Chris Jordan, the exercise physiologist who designed the viral 7-minute workout, told Business Insider that he frequently sees people either forgetting to stretch and warm-up before their workouts or doing the wrong kind of preparation entirely. Jordan’s popular routine, which is available as a free app, is designed to give you the benefits of a sweaty bike ride and a trip to the gym in just a few minutes.
But whether you’re doing the 7-minute workout or training for a marathon, it’s easy to short-change your body when it comes to your warm-up routine.
Simply stretching a few muscles or raising your heart-rate by hopping on a piece of gym equipment is not enough to avoid injury, he said. That’s because doing so may only warm up one subset of muscles, when in reality you want your warmup to loosen the specific muscles you aim to workout later on.

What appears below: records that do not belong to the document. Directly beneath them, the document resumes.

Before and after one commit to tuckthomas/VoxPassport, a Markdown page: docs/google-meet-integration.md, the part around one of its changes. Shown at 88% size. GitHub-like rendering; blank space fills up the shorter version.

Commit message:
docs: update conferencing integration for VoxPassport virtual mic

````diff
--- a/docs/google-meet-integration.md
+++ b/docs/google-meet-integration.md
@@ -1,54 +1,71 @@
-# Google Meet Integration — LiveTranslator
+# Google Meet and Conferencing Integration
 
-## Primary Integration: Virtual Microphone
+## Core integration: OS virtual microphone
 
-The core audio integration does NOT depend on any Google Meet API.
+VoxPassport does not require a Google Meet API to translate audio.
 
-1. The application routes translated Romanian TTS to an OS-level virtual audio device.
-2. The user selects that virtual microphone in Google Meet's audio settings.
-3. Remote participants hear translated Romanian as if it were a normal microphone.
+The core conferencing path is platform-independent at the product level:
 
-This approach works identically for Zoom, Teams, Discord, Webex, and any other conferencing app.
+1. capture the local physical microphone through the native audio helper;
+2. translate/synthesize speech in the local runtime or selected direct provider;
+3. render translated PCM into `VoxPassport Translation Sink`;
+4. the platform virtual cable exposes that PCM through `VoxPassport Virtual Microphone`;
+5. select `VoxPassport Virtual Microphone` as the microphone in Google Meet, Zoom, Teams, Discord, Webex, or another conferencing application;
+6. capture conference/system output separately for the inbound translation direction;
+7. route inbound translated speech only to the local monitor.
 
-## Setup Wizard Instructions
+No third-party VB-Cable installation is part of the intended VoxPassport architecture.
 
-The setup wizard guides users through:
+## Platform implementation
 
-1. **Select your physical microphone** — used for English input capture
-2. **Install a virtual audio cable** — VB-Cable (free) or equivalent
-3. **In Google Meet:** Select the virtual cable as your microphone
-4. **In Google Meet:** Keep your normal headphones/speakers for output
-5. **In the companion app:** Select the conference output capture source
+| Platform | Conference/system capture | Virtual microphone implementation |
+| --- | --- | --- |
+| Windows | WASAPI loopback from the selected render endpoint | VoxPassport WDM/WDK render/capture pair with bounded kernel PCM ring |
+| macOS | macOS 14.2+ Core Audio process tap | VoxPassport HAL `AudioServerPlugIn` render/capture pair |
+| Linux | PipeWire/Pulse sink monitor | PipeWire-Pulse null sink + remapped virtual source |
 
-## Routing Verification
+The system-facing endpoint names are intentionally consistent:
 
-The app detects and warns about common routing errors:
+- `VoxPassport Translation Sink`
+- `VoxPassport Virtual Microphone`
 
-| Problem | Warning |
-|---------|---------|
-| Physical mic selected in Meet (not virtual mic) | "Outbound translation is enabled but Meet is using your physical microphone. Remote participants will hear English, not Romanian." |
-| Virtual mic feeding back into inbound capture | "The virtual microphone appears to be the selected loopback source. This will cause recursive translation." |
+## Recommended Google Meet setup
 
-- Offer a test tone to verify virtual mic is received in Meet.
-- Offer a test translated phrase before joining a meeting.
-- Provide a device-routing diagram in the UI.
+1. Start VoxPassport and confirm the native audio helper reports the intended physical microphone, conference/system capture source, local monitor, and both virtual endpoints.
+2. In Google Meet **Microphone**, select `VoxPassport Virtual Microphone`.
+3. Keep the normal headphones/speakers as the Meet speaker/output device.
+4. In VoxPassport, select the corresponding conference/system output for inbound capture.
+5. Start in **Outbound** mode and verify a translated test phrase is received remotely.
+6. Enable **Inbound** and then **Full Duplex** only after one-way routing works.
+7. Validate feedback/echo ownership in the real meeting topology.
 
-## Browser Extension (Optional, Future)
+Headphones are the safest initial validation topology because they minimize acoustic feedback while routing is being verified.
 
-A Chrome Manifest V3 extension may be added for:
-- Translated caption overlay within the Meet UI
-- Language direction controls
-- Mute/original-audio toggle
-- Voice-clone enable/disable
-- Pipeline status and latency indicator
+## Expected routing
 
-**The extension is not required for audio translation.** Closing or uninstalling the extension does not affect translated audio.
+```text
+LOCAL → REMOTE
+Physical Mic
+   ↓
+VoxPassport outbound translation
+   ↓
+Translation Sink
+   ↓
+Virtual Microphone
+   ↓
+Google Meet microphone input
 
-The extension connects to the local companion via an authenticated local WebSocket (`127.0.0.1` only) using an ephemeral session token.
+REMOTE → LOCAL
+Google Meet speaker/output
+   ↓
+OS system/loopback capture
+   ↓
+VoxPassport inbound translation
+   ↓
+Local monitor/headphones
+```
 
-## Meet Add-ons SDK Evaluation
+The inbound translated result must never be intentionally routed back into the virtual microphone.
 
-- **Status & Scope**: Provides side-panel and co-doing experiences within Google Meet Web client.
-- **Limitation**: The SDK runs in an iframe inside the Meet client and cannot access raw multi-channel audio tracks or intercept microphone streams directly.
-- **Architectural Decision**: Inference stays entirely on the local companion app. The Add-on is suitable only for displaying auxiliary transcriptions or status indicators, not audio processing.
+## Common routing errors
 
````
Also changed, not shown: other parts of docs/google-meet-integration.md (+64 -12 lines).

You might think, for example, that hopping on a rowing machine for a few minutes is a good way of limbering up for a run. But while rowing would raise your heart rate and improve your blood flow, it would do little-to-nothing for the most important groups of muscles that you’ll be stressing when you run: those in your legs.
Instead of simply lifting your heart-rate, you want your warmup to precisely prepare your body for the type of workout you’ll be doing, Jordan said.
“You want to prime yourself for the stress it’s about to experience – in the exact way you’re about to apply it,” he said.
That means that before an activity like a long run, you want to start with a walk. Then you’d walk briskly, jog next, and eventually build up to a running pace.
Conversely, if you’re going to be lifting weights, you want to limber up with a lighter version of the heavier weight you aim to use later.
Jordan calls these types of warmups “dynamic” because they are targeted to the exact part of the body that is going to be stressed during your exercise routine.
“Aim for a specific sequence that’s going to dynamically and specifically prepare your body for future stress,” Jordan said. “So if I’m going to go on a run, something like rowing won’t prepare me for the stress I’ll be putting on my knees and hips. You want a dynamic warmup, like a walk-jog-run.”